== Segment start ==

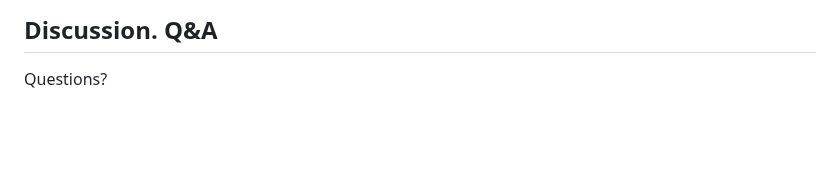
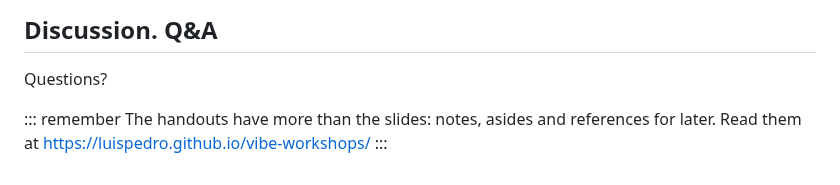
Before and after one commit to luispedro/vibe-workshops, a Markdown page: 2__science/agents-for-science.md, the part around the change. GitHub-like rendering; blank space fills up the shorter version.

```diff
--- a/2__science/agents-for-science.md
+++ b/2__science/agents-for-science.md
@@ -544,3 +544,8 @@ These are all evolving practices
 ## Discussion. Q&A
 
 Questions?
+
+::: remember
+The handouts have more than the slides: notes, asides and references for
+later. Read them at <https://luispedro.github.io/vibe-workshops/>
+:::
```
Also changed, not shown: 1__intro/intro-to-coding-agents.md (+5 -0 lines).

== Segment end ==

• _WHAT IS REQUIRED_
Return the listing above word for word, with the pictures removed.

• _SOLUTION TO THIS PROBLEM_
Before and after one commit to luispedro/vibe-workshops, a Markdown page: 2__science/agents-for-science.md, the part around the change. GitHub-like rendering; blank space fills up the shorter version.

```diff
--- a/2__science/agents-for-science.md
+++ b/2__science/agents-for-science.md
@@ -544,3 +544,8 @@ These are all evolving practices
 ## Discussion. Q&A
 
 Questions?
+
+::: remember
+The handouts have more than the slides: notes, asides and references for
+later. Read them at <https://luispedro.github.io/vibe-workshops/>
+:::
```
Also changed, not shown: 1__intro/intro-to-coding-agents.md (+5 -0 lines).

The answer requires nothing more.